BEIJING (REUTERS) - China's military said on Wednesday (July 20) it followed and monitored US destroyer Benfold's transit of the Taiwan Strait.
"The frequent provocations and showing-off by the United States fully demonstrate that the United States is a destroyer of peace and stability in the Taiwan Strait and a maker of security risks in the Taiwan Strait," said Chinese military's Eastern Theatre Command.
US Navy's 7th Fleet said the Arleigh Burke-class destroyer USS Benfold conducted a routine Taiwan Strait transit on Tuesday, "through international waters in accordance with international law".
"The ship transited through a corridor in the Strait that is beyond the territorial sea of any coastal state," it said.

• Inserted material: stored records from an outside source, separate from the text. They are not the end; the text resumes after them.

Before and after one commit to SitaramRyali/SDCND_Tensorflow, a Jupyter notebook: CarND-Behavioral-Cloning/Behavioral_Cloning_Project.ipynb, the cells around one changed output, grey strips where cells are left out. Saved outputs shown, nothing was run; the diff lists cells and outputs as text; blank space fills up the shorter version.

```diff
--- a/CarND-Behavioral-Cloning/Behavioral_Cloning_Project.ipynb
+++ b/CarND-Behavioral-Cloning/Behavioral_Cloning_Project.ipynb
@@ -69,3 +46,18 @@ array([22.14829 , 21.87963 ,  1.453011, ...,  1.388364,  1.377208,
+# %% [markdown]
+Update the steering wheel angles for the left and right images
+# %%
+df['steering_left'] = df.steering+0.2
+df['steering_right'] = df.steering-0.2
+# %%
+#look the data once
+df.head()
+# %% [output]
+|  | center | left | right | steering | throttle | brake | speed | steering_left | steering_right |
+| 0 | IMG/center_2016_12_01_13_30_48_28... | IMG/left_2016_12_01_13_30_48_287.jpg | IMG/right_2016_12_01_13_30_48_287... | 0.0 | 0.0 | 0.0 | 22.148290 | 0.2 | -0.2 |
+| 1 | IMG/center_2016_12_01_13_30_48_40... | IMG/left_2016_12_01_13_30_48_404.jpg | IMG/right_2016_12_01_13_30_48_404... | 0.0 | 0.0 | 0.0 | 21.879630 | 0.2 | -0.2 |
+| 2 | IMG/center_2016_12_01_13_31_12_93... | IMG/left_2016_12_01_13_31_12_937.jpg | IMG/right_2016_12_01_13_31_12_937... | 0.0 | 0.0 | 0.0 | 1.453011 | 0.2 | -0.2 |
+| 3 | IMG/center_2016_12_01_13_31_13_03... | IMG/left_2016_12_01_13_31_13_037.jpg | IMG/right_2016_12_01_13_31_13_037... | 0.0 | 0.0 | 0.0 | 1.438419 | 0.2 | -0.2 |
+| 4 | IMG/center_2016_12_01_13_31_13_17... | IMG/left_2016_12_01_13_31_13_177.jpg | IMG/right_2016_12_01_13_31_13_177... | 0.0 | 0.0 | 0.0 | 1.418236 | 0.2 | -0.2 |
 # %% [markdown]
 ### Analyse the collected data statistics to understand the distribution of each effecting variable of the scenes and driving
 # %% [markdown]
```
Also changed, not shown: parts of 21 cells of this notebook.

The US has been carrying out such voyages through the stretch of water separating Taiwan and China about once a month. This has angered Beijing, which views them as a sign of support for the island.
This month, China sent fighters across the Taiwan Strait's median line, an action that Taiwan described as a provocation. The incident came during a visit to Taipei by Senator Rick Scott, a Republican member of the US Senate Armed Services Committee.

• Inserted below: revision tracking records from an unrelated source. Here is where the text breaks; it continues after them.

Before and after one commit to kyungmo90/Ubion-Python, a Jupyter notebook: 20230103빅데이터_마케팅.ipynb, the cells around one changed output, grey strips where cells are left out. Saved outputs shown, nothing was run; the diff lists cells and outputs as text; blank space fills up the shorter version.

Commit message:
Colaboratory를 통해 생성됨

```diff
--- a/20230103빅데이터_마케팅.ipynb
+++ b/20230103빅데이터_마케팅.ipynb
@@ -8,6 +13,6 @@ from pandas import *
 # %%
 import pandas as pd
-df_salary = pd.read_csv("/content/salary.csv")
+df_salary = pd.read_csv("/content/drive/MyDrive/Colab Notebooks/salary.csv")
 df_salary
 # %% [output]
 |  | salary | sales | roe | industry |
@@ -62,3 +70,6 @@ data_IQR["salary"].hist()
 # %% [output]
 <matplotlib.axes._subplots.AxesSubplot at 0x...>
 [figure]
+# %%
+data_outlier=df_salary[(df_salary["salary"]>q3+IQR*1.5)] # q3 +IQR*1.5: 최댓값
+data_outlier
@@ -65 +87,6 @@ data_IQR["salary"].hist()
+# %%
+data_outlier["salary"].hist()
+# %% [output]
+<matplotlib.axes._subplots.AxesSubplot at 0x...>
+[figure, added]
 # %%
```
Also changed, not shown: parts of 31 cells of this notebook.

On Monday, China asked the US to immediately cancel a potential sale of military technical assistance to Taiwan worth an estimated US$108 million (S$150 million).
The issue of Taiwan has been a constant irritant in ties between Washington and Beijing, which considers the democratically governed island its own territory.
On Tuesday, China warned that it would take "forceful measures" if US House of Representatives Speaker Nancy Pelosi visited Taiwan, after the Financial Times said she would do so next month.
Speaking in Beijing, Chinese Foreign Ministry spokesman Zhao Lijian said any visit by Ms Pelosi would "seriously undermine China's sovereignty and territorial integrity".
"If the US side obstinately clings to this course, China will definitely take resolute and forceful measures to firmly defend its national sovereignty and territorial integrity," he said.
"The United States must be fully responsible for all the consequences caused by this," Mr Zhao said.
When asked about China's reaction, US State Department spokesman Ned Price said: "I believe the foreign ministry was weighing in on a hypothetical. That is something that I will hesitate doing here".
A spokesman for the US National Security Council would not comment on "travel that the Speaker's office itself has not announced", and reiterated that the US remains committed to its one-China policy.
Taiwan's Foreign Ministry said it has "not received relevant information" about any visit.